There was also a display featuring the hand prints of the series’s three main stars. Rupert Grint has surprisingly tiny fingers for a fully grown human.

The first stop on the tour was the Great Hall, which was apparently moved piece by piece from a sound stage nearby to serve as the centrepiece of the attraction. I know this fact because I was told it by our insanely chirpy tour guide, who was either incredibly passionate about Harry Potter, or else up to her eyes on the cocaines. We soon discovered that the entire place is peppered with these people, all incredibly friendly and helpful, but filled with a level of enthusiasm that’s quite exhausting.
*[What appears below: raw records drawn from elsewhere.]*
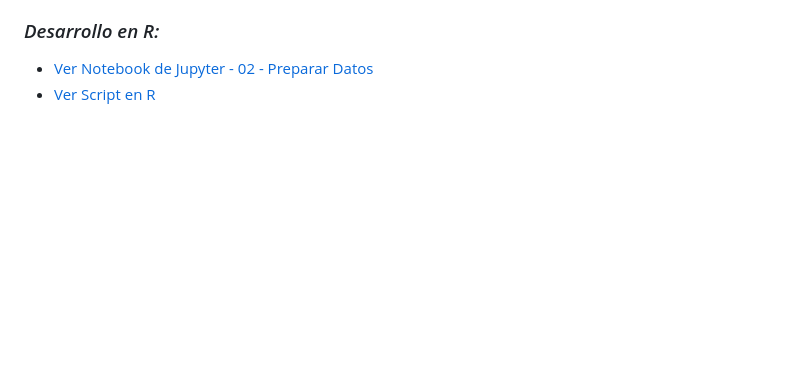
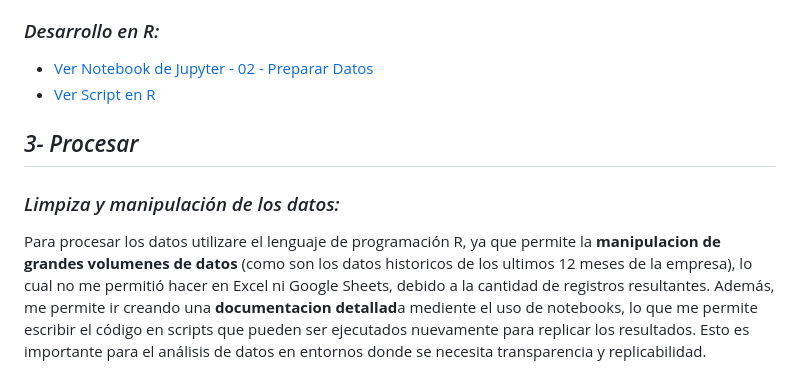
Before and after one commit to manuelpalomeque/Google-Analisis-Bicicletas-Compartidas-Cyclistic, a Markdown page: README.md, the part around the change. Drawn GitHub-style; blank space fills up the shorter version.

Commit message:
Qué herramienta elegí y por qué

```diff
--- a/README.md
+++ b/README.md
@@ -50,3 +50,9 @@ Respecto a la confiabilidad de los datos, los mismos son originales de la propia
 ### *Desarrollo en R:*
 * [Ver Notebook de Jupyter - 02 - Preparar Datos](https://github.com/manuelpalomeque/An-lisis-Bicicletas-Compartidas-Cyclistic/blob/main/02%20-%20Preparar%20Datos-%20Notebook.ipynb)
 * [Ver Script en R](https://github.com/manuelpalomeque/An-lisis-Bicicletas-Compartidas-Cyclistic/blob/main/02%20-%20Preparar%20Datos.R)
+
+
+## *3- Procesar*
+### *Limpiza y manipulación de los datos:*
+Para procesar los datos utilizare el lenguaje de programación R, ya que permite la **manipulacion de grandes volumenes de datos** (como son los datos historicos de los ultimos 12 meses de la empresa), lo cual no me permitió hacer en Excel ni Google Sheets, debido a la cantidad de registros resultantes.
+Además, me permite ir creando una **documentacion detallad**a mediente el uso de notebooks, lo que me permite  escribir el código en scripts que pueden ser ejecutados nuevamente para replicar los resultados. Esto es importante para el análisis de datos en entornos donde se necesita transparencia y replicabilidad.
```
Such an extreme level of energy might have made sense if we were in a group of 100 or so people. But ours had seven.

The next section of the tour introduced us to the various directors who left their mark on the franchise. A cruel twist of fate (or just reverse-chronologisation) had conspired to put the man who did the most damage to the franchise and the man who did the most good right next to one another. If you need clarification as to which is which, you are dead to me.

This is either the ice sculpture from the Yule Ball in Goblet of Fire, or a promotional display for WKD.
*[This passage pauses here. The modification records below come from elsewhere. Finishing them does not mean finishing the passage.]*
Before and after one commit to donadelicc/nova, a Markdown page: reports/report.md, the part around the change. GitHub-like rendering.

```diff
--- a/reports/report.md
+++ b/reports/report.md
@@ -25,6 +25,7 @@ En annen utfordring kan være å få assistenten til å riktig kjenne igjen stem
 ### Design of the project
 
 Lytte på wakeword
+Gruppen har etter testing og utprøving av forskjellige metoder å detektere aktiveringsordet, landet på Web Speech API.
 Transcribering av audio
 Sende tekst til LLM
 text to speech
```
Thoroughout the next few rooms, we were allowed to partake in various ‘interactive’ activities. Brooms and other methods of magical transport had been set up in front of green screens, and one by one we hoisted ourselves onto them and were coached (read: screamed at) by a member of staff on how to best recreate the experience of flying in front of aerial footage of the River Thames.

Photographs were not allowed in this section — they’d rather you pay £12, YES TWELVE POUNDS, for a print-out of yourself looking stupid on a broom — but I did manage to grab a short video of Hagrid’s motorbike, which was on a rotating display in front of yet another green screen. Ten minutes in Final Cut later yielded this:
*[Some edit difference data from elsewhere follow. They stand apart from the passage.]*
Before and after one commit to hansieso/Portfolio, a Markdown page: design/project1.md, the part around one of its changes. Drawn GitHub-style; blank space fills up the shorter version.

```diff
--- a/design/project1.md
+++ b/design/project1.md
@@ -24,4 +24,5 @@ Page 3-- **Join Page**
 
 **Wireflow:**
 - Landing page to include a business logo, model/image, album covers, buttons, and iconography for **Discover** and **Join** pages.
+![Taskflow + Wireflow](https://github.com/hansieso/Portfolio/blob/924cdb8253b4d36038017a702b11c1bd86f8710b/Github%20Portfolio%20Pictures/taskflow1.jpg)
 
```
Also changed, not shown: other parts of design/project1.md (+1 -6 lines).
Time well spent.

Next up was the Gryffindor common room, scene of many a night of magical onanism. Stop to think about the possibilities of wizarding sexuality and you’ll never look at the Harry Potter universe the same way again. Polyjuice Potion alone has the potential to revolutionise the sex industry.

This photo was taken shortly after I simultaneously threw up and urinated into a plastic cup. ONLY JOKING. It’s actually £2.95 worth of Butterbeer, a substance that I personally would’ve preferred remain fictional.

The next few rooms were comprised mostly of effects models, like these eminently creepy sculptures of Harry’s face recovering from the effects of a Stinging Hex in the final film. I can scarcely imagine anything more unsettling …


The big denouement of the tour was a gargantuan model of Hogwarts that was used throughout the series for aerial shots. I won’t post photos of the whole thing lest the fury of a thousand Potter fans rain down on me for ruining the surprise, but here’s a close up of that weird rock area where Hermione punched Malfoy quite pathetically in the third film.

Unsurprisingly, the whole thing ended in a shop. But not just any old shop mind you — a shop that sells replicas of Dumbledore’s robes for just shy of £500. That might seem steep but bear in mind that it does come with ‘two hidden wand pockets’ and ‘the familiar Dumbledore cap’. So really it’s a total bargain.

While impressively comprehensive, the shop gives new meaning to the word ‘extortionate’. Think of almost any product you’d expect to be available in a Harry Potter merchandise shop, imagine what you’d expect to pay for it, times that number by three and you’re somewhere close. And that’s just the stuff you’d actually consider buying — which fucking loser kids are lining up to buy all this Ravenclaw shit?

I mean, I know my son is also named Bort, but £8.95 for a Hufflepuff flag? Y’all serious?

With all this rampant consumerism it’s easy to lose sight of what the experience is supposed to be about: making Warner Brothers gigantic sums of cash the sheer magic of the Harry Potter story, as told across eight remarkable films ranging from the sublime (Half-Blood Prince) to the unspeakably awful (Goblet of Fire). And if nothing else, The Making of Harry Potter Warner Brothers Studio Tour does make you want to discover them all over again.

Out now, on magnificent ‘Blue Ray Disc’.